*** SUPPLIED ENTRIES Section Begins ***

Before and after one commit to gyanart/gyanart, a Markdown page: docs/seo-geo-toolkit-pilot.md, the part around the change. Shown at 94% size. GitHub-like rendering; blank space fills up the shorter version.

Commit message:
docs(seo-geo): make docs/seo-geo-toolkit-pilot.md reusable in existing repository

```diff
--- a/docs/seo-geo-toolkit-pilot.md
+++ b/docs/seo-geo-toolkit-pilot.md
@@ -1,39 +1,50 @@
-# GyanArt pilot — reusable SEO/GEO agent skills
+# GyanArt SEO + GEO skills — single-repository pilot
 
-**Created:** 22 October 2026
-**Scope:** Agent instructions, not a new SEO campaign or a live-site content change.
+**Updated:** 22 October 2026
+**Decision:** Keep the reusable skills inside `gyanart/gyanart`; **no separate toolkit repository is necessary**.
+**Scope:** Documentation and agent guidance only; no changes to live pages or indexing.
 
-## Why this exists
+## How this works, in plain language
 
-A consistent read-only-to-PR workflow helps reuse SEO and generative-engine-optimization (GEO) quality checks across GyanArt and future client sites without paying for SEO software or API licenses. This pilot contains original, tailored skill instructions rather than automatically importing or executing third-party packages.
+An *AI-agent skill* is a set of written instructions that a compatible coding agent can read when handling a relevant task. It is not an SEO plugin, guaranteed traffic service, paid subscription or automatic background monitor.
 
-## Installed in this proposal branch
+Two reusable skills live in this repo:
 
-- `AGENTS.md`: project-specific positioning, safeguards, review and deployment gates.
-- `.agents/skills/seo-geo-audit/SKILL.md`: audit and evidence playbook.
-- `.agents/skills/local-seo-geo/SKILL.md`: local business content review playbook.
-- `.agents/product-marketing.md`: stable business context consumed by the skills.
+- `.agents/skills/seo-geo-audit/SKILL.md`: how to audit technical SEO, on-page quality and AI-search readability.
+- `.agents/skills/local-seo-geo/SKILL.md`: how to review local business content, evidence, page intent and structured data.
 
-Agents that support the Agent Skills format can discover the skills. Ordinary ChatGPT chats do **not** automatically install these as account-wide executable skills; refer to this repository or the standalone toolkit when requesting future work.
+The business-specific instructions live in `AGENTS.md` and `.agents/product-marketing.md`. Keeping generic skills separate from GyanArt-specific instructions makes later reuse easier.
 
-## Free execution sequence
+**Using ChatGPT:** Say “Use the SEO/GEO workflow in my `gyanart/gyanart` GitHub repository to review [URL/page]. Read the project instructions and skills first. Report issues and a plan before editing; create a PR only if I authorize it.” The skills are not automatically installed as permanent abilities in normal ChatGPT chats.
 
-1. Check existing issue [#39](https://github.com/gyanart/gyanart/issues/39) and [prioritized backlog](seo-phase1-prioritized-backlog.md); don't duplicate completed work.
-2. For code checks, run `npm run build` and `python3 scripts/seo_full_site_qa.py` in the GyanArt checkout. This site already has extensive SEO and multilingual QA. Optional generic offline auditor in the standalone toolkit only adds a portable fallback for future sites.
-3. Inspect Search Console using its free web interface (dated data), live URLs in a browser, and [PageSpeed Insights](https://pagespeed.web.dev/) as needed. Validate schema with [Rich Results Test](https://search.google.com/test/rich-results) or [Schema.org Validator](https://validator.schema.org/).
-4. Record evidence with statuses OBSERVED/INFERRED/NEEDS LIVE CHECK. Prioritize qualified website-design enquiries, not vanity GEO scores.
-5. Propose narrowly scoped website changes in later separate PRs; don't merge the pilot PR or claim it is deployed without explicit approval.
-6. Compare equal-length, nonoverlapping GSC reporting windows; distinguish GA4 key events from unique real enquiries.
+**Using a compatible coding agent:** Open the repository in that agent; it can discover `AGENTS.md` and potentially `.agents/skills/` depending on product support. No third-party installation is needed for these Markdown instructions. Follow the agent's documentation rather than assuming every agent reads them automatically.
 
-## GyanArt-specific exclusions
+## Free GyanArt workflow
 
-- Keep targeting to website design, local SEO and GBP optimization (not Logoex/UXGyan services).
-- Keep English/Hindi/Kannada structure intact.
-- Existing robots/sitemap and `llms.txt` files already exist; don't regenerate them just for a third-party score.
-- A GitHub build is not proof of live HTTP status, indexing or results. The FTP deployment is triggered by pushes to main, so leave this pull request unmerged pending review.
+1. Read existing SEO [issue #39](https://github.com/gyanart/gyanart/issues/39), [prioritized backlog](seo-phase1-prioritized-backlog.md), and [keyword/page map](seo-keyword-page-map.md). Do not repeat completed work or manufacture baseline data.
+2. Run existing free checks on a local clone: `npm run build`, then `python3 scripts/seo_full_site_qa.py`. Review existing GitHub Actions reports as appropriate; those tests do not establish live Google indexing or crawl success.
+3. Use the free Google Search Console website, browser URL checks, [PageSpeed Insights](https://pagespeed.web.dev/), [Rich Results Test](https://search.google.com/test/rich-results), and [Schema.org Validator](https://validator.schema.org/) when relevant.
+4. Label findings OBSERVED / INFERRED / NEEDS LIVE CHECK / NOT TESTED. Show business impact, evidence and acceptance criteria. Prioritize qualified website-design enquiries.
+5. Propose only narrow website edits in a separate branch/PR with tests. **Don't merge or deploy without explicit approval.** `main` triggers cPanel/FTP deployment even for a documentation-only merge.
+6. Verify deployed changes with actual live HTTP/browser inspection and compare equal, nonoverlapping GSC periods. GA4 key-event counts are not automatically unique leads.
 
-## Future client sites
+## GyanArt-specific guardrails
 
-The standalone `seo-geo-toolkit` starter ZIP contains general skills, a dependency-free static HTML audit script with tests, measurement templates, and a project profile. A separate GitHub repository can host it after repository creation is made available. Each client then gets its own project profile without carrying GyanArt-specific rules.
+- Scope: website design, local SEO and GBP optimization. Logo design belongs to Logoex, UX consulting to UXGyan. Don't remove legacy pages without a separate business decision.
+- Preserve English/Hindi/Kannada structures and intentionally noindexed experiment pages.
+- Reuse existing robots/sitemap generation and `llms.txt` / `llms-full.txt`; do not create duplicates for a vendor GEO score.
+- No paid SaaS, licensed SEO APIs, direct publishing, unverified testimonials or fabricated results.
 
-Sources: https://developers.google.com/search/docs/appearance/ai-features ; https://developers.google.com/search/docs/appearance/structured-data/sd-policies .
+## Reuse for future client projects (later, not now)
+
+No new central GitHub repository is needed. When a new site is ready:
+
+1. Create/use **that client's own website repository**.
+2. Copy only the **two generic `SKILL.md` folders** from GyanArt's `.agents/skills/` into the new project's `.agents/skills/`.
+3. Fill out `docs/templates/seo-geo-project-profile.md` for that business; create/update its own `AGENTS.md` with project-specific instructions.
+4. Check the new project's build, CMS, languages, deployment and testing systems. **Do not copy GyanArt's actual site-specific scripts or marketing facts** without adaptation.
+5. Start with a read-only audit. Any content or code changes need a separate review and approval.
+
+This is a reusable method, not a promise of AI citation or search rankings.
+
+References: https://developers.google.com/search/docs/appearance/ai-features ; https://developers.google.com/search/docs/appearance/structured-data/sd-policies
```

*** SUPPLIED ENTRIES Section Ends ***

- **EXERCISE OBJECTIVE**: Reproduce each line of the records in which "Logoex" appears.

- **PROBLEM SOLUTION**:
-- Keep targeting to website design, local SEO and GBP optimization (not Logoex/UXGyan services).
+- Scope: website design, local SEO and GBP optimization. Logo design belongs to Logoex, UX consulting to UXGyan. Don't remove legacy pages without a separate business decision.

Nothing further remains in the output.